__TASK DESCRIPTION__: Every line of the data that includes "files" should be copied out.

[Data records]
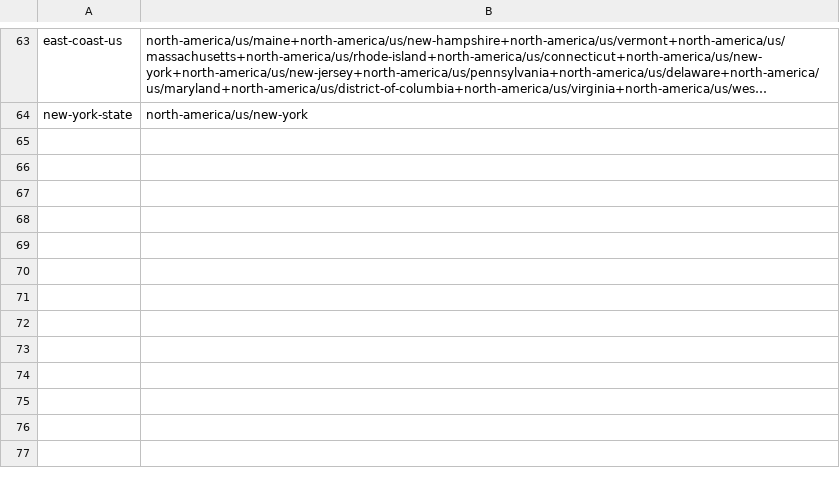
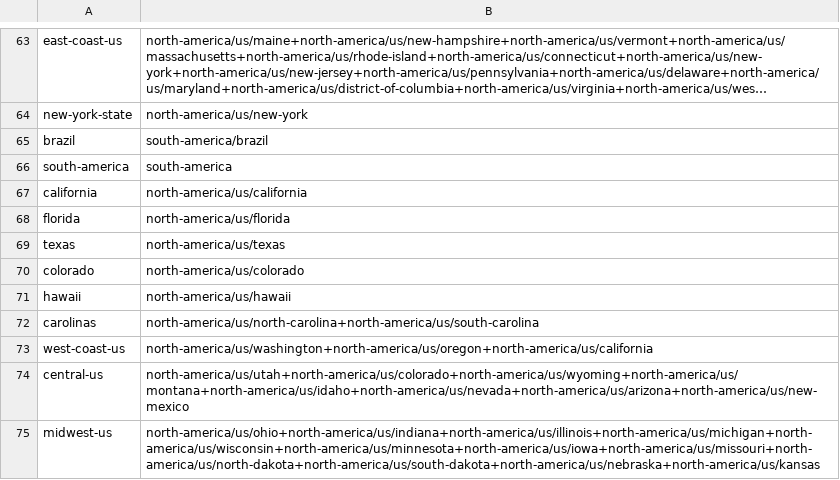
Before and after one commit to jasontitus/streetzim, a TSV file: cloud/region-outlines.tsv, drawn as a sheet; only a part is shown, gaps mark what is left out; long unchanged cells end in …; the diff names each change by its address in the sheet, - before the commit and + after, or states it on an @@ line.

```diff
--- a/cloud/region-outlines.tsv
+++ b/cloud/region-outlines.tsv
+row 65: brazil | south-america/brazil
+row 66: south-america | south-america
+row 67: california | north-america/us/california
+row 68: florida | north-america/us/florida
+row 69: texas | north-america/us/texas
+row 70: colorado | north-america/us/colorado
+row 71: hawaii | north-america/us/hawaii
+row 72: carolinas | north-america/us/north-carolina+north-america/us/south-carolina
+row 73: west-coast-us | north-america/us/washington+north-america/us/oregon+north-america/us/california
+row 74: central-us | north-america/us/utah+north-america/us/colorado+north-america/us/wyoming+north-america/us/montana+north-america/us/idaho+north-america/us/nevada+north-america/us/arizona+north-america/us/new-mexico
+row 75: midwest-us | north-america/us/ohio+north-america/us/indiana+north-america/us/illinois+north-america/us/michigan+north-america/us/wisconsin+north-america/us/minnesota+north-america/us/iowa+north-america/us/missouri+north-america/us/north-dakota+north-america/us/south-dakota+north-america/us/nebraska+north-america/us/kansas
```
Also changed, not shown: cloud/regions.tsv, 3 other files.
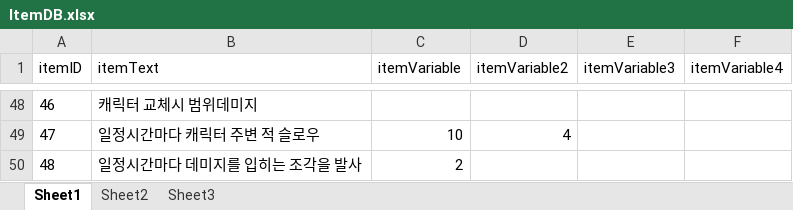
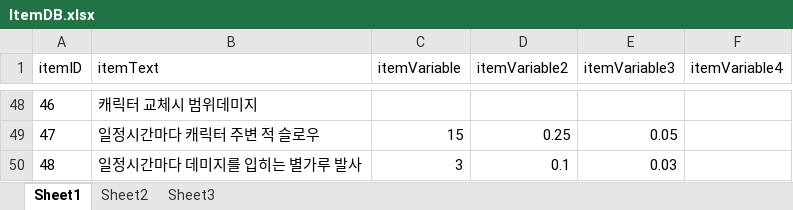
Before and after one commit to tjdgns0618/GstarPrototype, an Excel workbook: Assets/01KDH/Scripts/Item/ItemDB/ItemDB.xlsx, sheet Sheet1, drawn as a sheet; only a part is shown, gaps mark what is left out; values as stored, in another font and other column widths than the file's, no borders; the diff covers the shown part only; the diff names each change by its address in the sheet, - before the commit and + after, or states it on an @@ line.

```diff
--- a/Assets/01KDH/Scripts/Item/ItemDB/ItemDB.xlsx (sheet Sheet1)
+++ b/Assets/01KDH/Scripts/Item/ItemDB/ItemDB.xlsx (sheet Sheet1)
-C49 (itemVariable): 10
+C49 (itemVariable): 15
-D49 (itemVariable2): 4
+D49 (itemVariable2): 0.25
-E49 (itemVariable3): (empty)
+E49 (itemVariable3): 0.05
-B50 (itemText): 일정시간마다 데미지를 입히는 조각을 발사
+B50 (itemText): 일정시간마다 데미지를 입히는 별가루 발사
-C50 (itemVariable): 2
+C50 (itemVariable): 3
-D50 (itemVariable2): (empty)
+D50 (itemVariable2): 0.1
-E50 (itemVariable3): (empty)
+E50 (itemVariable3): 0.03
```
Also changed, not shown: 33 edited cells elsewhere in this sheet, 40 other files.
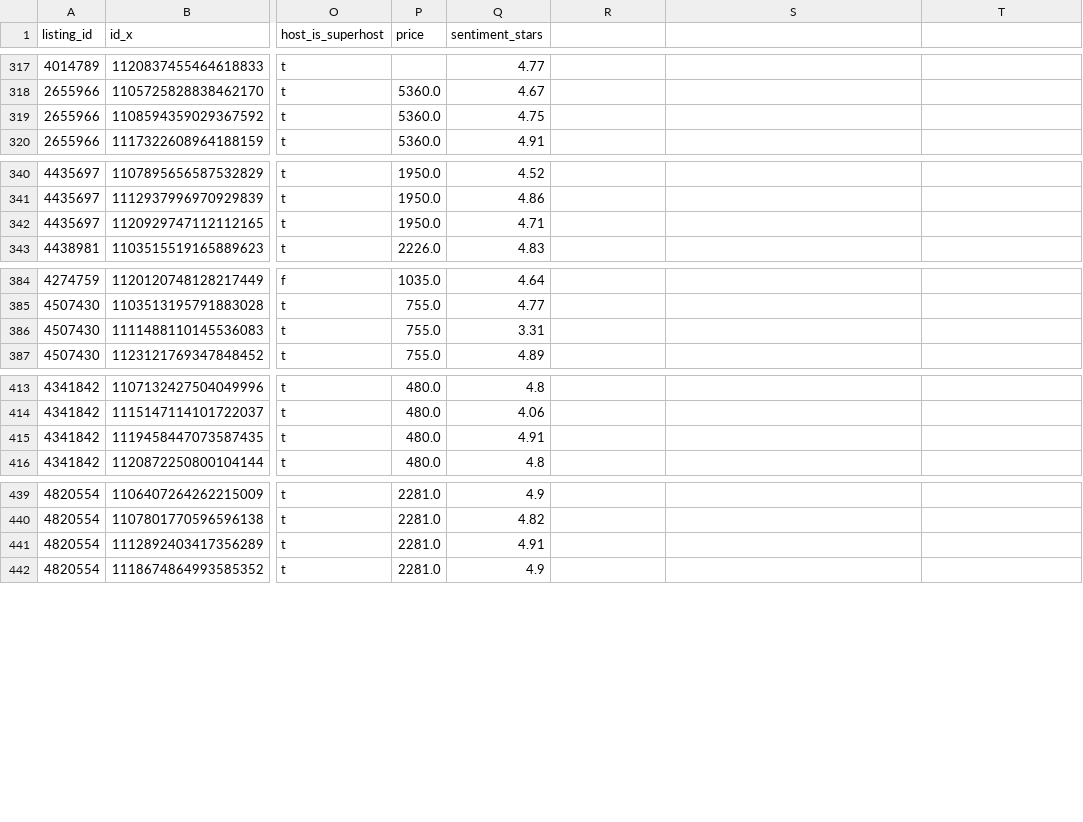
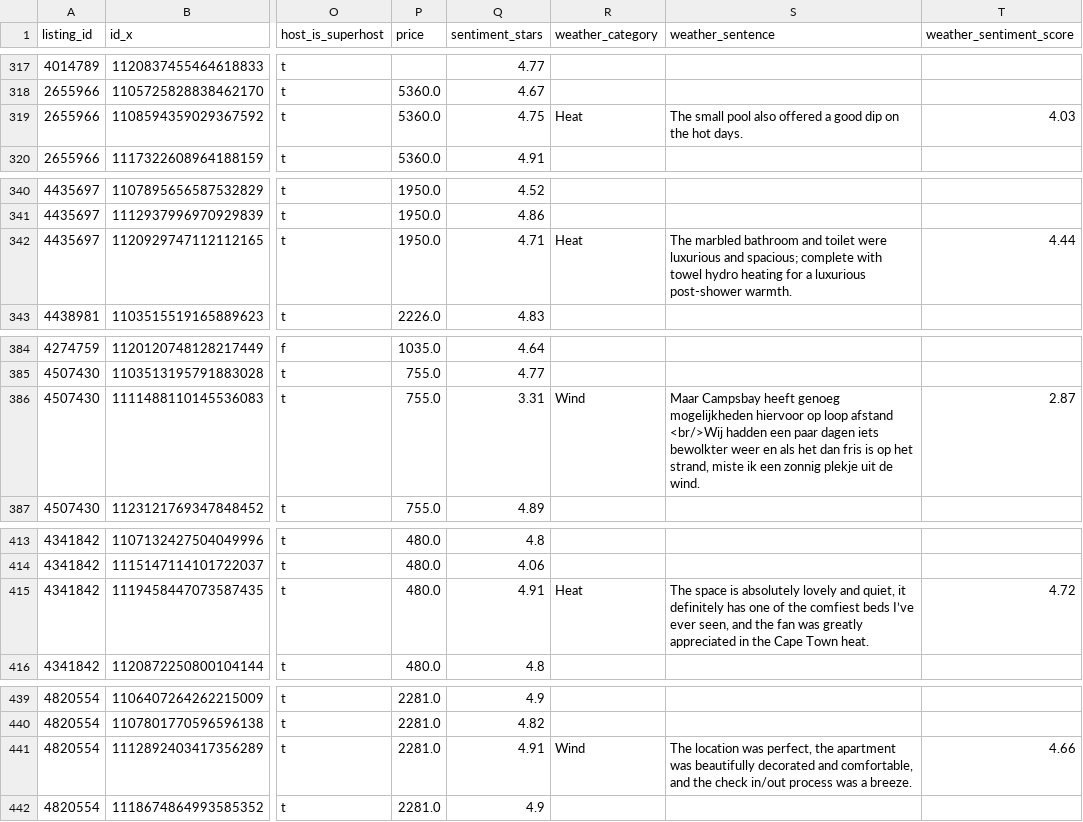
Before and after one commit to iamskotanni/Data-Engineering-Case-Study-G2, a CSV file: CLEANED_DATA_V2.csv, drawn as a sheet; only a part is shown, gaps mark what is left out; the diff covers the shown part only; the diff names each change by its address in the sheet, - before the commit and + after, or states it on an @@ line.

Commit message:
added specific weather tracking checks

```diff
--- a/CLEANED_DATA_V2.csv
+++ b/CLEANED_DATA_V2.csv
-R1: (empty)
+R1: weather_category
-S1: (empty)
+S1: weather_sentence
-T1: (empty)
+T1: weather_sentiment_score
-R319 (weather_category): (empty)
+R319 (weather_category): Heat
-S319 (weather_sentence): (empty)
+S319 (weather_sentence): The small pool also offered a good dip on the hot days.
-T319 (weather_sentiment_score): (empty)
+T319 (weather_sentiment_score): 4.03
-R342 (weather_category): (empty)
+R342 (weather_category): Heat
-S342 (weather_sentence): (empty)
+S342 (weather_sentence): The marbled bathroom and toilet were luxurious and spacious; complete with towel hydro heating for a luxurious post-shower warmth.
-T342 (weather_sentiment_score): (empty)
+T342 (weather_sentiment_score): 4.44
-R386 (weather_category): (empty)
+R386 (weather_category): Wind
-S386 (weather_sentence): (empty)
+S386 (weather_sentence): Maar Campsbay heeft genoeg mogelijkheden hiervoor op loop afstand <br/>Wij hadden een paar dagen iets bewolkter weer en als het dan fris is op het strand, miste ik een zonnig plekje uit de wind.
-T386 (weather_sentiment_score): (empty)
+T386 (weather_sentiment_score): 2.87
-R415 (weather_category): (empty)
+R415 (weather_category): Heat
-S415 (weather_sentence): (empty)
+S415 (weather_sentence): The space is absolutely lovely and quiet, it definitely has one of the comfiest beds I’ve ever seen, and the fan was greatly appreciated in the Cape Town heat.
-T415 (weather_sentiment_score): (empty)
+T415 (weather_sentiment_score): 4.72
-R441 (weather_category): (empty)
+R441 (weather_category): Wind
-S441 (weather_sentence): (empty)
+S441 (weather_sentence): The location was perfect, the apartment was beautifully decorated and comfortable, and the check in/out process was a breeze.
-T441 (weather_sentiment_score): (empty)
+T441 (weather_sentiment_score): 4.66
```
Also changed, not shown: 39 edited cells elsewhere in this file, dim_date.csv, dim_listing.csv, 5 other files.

__TASK SOLUTION__:
Also changed, not shown: cloud/regions.tsv, 3 other files.
Also changed, not shown: 33 edited cells elsewhere in this sheet, 40 other files.
Also changed, not shown: 39 edited cells elsewhere in this file, dim_date.csv, dim_listing.csv, 5 other files.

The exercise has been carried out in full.